kinneilfortlet850wide.jpgA £2.1 million project to raise the profile of the Roman Antonine Wall – which runs through Kinneil and across central Scotland – has secured £980,600 from the Heritage Lottery Fund.

HLF is also giving just nearly £1.2 million to help a sister project on Hadrian’s Wall in northern England.

Ian Shearer, Chair of the Friends of Kinneil, said: “This is very good news for the Antonine Wall and for the areas along it as a whole. The proposed projects will give added focus to this World Heritage site, help attract more visitors and improve educational resources for the next generation to learn about the ancient Roman frontier heritage of Central Scotland.

“Since 2006 we’ve done as much as any volunteer group to promote the Wall – we started Big Roman Week, for example.

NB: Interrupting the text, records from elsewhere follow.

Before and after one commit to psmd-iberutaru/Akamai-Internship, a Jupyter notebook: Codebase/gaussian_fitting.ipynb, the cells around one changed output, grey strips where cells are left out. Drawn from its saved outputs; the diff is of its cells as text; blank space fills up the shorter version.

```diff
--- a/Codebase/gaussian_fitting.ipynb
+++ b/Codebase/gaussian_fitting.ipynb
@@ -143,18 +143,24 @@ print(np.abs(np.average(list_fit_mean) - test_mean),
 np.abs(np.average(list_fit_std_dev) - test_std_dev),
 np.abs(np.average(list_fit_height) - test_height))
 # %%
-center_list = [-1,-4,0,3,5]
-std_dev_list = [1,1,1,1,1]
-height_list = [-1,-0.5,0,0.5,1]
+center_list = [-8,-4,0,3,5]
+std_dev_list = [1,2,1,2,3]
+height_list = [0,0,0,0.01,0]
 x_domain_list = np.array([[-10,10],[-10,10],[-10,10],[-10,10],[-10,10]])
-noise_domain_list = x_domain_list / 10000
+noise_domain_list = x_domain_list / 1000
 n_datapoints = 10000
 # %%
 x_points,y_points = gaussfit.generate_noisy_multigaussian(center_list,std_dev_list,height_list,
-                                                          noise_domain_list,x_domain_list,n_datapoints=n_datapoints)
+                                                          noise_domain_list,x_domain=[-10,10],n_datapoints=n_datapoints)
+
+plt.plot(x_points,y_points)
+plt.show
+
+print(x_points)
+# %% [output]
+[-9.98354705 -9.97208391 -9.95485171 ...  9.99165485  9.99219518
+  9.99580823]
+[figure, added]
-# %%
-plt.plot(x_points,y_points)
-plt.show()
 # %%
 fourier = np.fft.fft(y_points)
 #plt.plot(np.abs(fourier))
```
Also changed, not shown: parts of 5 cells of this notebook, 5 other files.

The replica Bridgeness Slab was another inspirational project by dedicated Bo’ness community members. So it is inevitably discouraging that none of the main capital projects under this announcement are coming to Kinneil or Bo’ness. Across the heritage sector, the best volunteers aren’t going to feel rewarded – or that it is fair – when other places, with perhaps less voluntary commitment, have more public heritage provision laid on.

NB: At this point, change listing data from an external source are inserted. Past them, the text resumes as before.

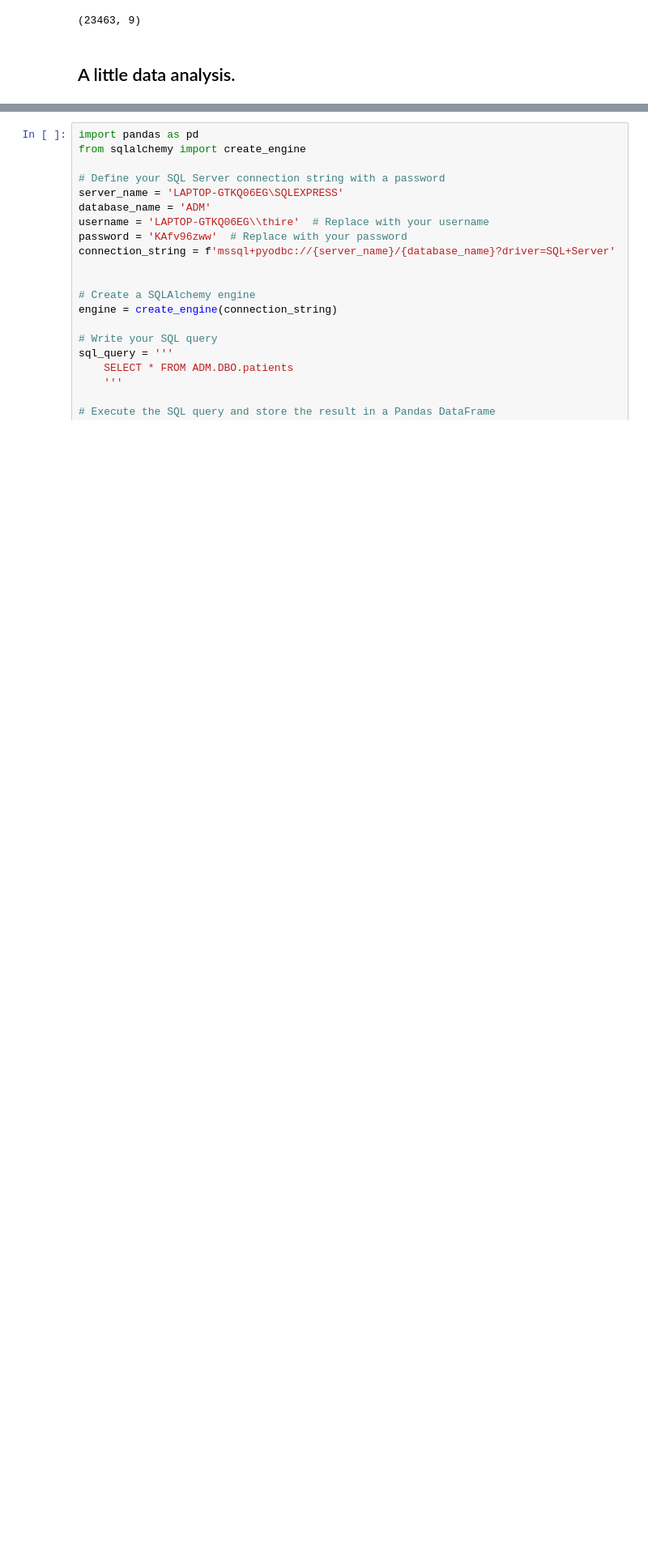
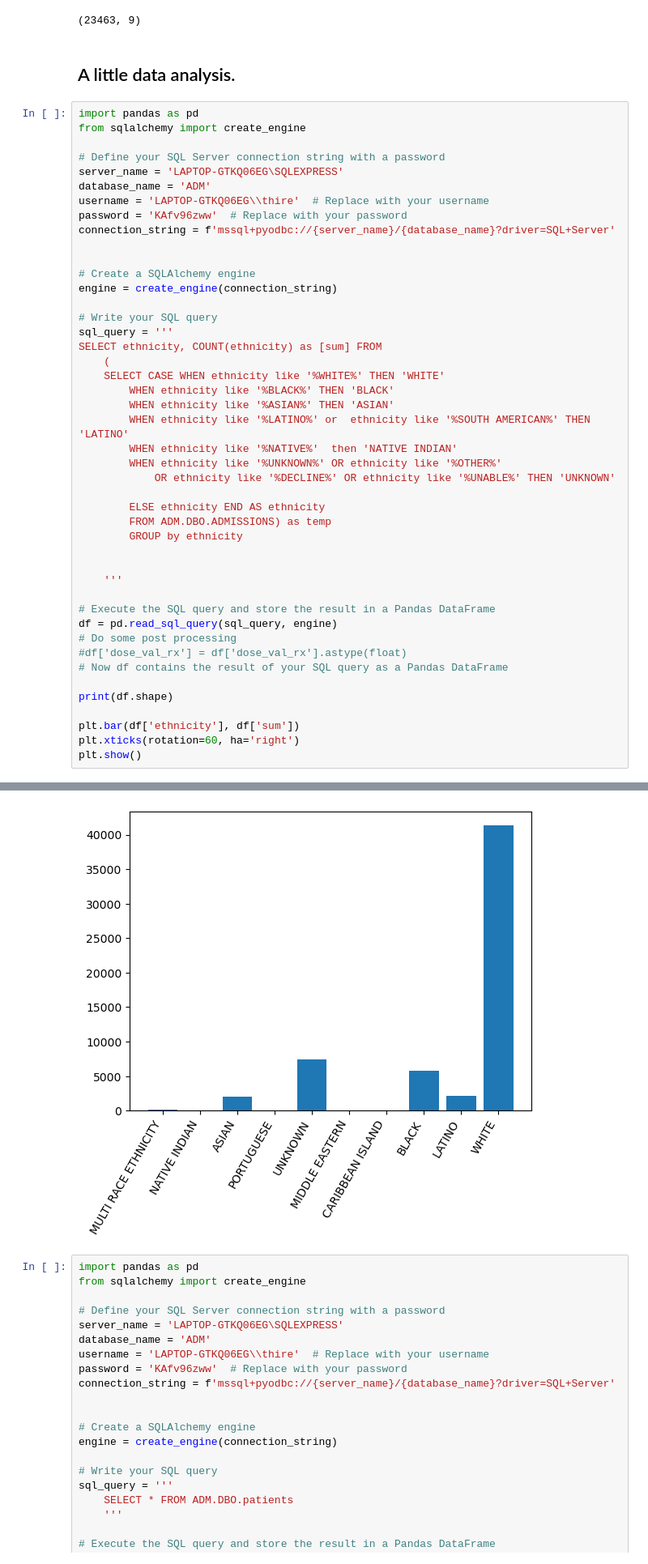
Before and after one commit to Thire399/CAS_764_Project, a Jupyter notebook: ETL_SQL_Server.ipynb, the cells around one changed output, grey strips where cells are left out. Shown at 81% size. Cells and saved outputs as stored; diff of their text form; blank space fills up the shorter version.

```diff
--- a/ETL_SQL_Server.ipynb
+++ b/ETL_SQL_Server.ipynb
@@ -486,3 +484,49 @@ print(df.shape)
 (23463, 9)
 # %% [markdown]
 ## A little data analysis.
+# %%
+import pandas as pd
+from sqlalchemy import create_engine
+
+# Define your SQL Server connection string with a password
+server_name = 'LAPTOP-GTKQ06EG\SQLEXPRESS'
+database_name = 'ADM'
+username = 'LAPTOP-GTKQ06EG\\thire'  # Replace with your username
+password = 'KAfv96zww'  # Replace with your password
+connection_string = f'mssql+pyodbc://{server_name}/{database_name}?driver=SQL+Server'
+
+
+# Create a SQLAlchemy engine
+engine = create_engine(connection_string)
+
+# Write your SQL query
+sql_query = '''
+SELECT ethnicity, COUNT(ethnicity) as [sum] FROM
+	(
+	SELECT CASE WHEN ethnicity like '%WHITE%' THEN 'WHITE'
+		WHEN ethnicity like '%BLACK%' THEN 'BLACK'
+        WHEN ethnicity like '%ASIAN%' THEN 'ASIAN'
+        WHEN ethnicity like '%LATINO%' or  ethnicity like '%SOUTH AMERICAN%' THEN 'LATINO'
+        WHEN ethnicity like '%NATIVE%'  then 'NATIVE INDIAN'
+        WHEN ethnicity like '%UNKNOWN%' OR ethnicity like '%OTHER%'
+            OR ethnicity like '%DECLINE%' OR ethnicity like '%UNABLE%' THEN 'UNKNOWN'
+
+        ELSE ethnicity END AS ethnicity
+		FROM ADM.DBO.ADMISSIONS) as temp
+		GROUP by ethnicity
+
+
+    '''
+
+# Execute the SQL query and store the result in a Pandas DataFrame
+df = pd.read_sql_query(sql_query, engine)
+# Do some post processing
+#df['dose_val_rx'] = df['dose_val_rx'].astype(float)
+# Now df contains the result of your SQL query as a Pandas DataFrame
+
+print(df.shape)
+
+plt.bar(df['ethnicity'], df['sum'])
+plt.xticks(rotation=60, ha='right')
+plt.show()
+# %% [output]
@@ -489,3 +534,4 @@ print(df.shape)
+[figure, added]
 # %%
 import pandas as pd
 from sqlalchemy import create_engine
```
Also changed, not shown: parts of 20 cells of this notebook.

“However, we’re pleased that Falkirk Community Trust is actively seeking separate funding for a new play trail at Kinneil. We’re also committed to working constructively with the Trust, Historic Environment Scotland and other partners to seek priority for Kinneil for future investment, to raise its unique multiple layers of 2,000 years of internationally-important heritage to the full potential it fairly deserves.”

Emma McMullen, Antonine Wall HLF Project Manager, said: “We are delighted to have been awarded this funding from the Heritage Lottery Fund to support our £2.1m Rediscovering the Antonine Wall project over the next three years.  This will give us the opportunity to work with communities along the length of the Wall to better engage them with their Roman heritage, along with creating facilities that will help to promote the Antonine Wall to visitors.  The funding will also allow us to work with colleagues at Hadrian’s Wall and the German Limes to share ideas.”

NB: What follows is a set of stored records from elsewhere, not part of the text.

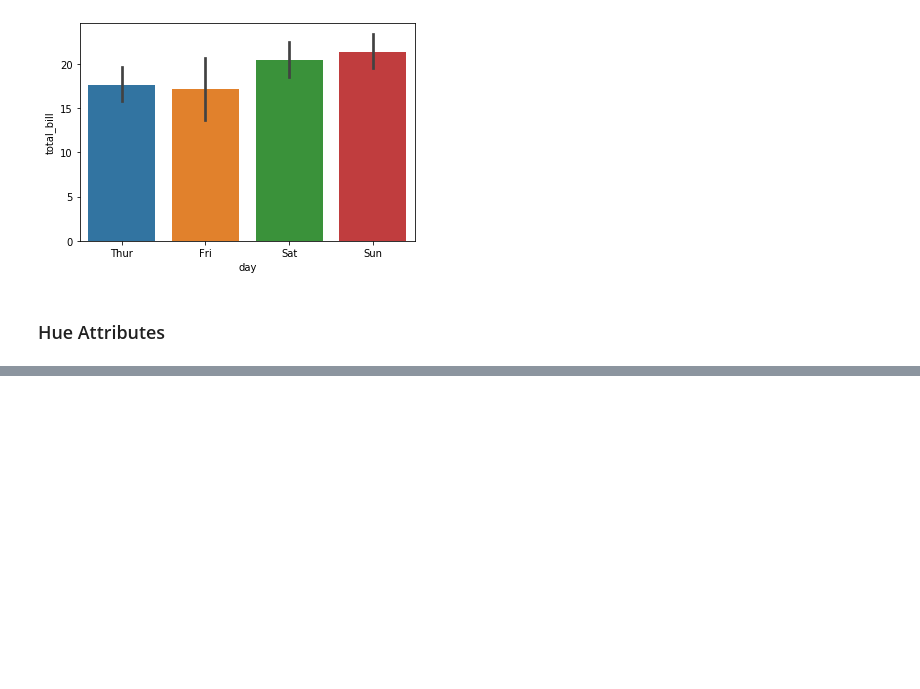
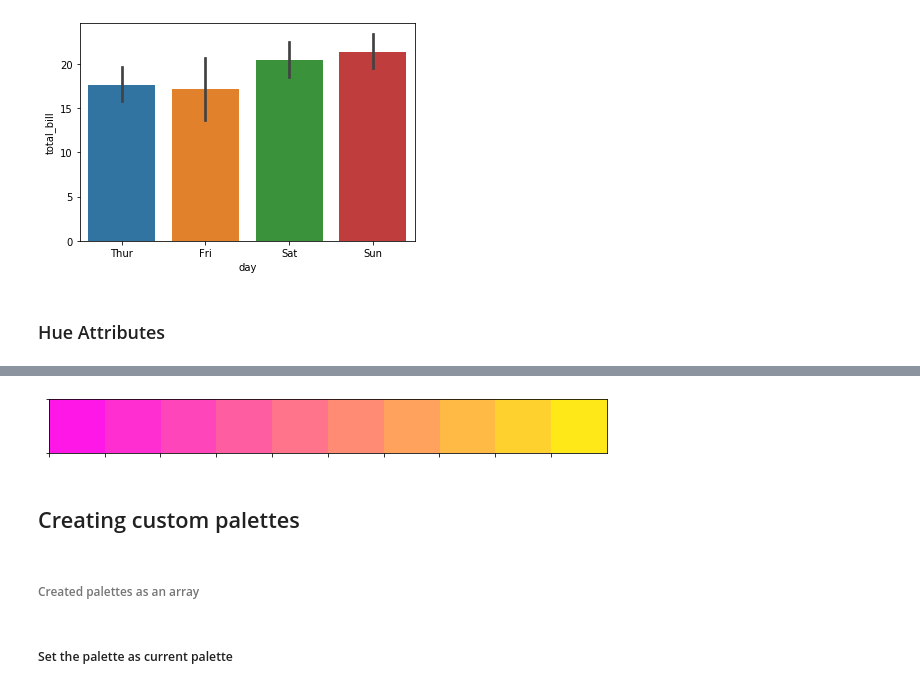
Before and after one commit to vishaldubey180/Seaborn, a Jupyter notebook: 2_Seaborn/Bar Plots in Seaborn.ipynb, the cells around one changed output, grey strips where cells are left out. Cells and saved outputs as stored; diff of their text form; code cells hidden in the pictures; blank space fills up the shorter version.

```diff
--- a/2_Seaborn/Bar Plots in Seaborn.ipynb
+++ b/2_Seaborn/Bar Plots in Seaborn.ipynb
@@ -77,0 +117,8 @@ sns.barplot(x = 'day', y = 'total_bill', data=tips)
+# %%
+sns.palplot(sns.color_palette('spring', 10))
+# %% [output]
+[figure, added]
+# %% [markdown]
+## Creating custom palettes
+# %% [markdown]
+###### Created palettes as an array
@@ -77,0 +127,2 @@ sns.barplot(x = 'day', y = 'total_bill', data=tips)
+# %% [markdown]
+##### Set the palette as current palette
```
Also changed, not shown: parts of 18 cells of this notebook, 1 other file.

Pictured above: the remains of the Roman fortlet at Kinneil Estate, Bo’ness.

Talk: What Geoff did last summer …



Join The Friends of Kinneil for a free history talk about Kinneil Estate on Wednesday, October 10.

Historian and archaeologist Geoff Bailey (pictured) from Falkirk Community Trust will tell of his summer excavation work within the Bo’ness park.

Geoff and his team found evidence of ancient structures on the dig (perhaps another castle beside Kinneil House).

Come along and find out more.

The event will be held in the hall of St. Mary’s Church, off Linlithgow Road, Bo’ness, with a 7 for 7.30 p.m. start time. The postcode is EH51 0DP.

The event has been organised for Friends of Kinneil members; however, non-members are welcome to join this free event. If you have queries, please email:

Free talk on the Antonine Wall

The Friends of Kinneil group is supporting a free talk in Bo’ness Library as part of the Big Roman Week festival.

Historian Geoff Bailey will present “The Buildings in the Antonine Wall Forts”. The event will take place from 2 p.m. in large upstairs room at the library on Thursday, September 20.

Tickets are available from the library in advance, or on the day. There will also be refreshments at the event. Call the library on 01506 778520.

The library is in Scotland’s Close, Bo’ness, within Bo’ness Town Centre. The postcode is EH51 0AH.

Watch Geoff talk about the Antonine Wall in this archive video ….

Fancy a Foreshore walk?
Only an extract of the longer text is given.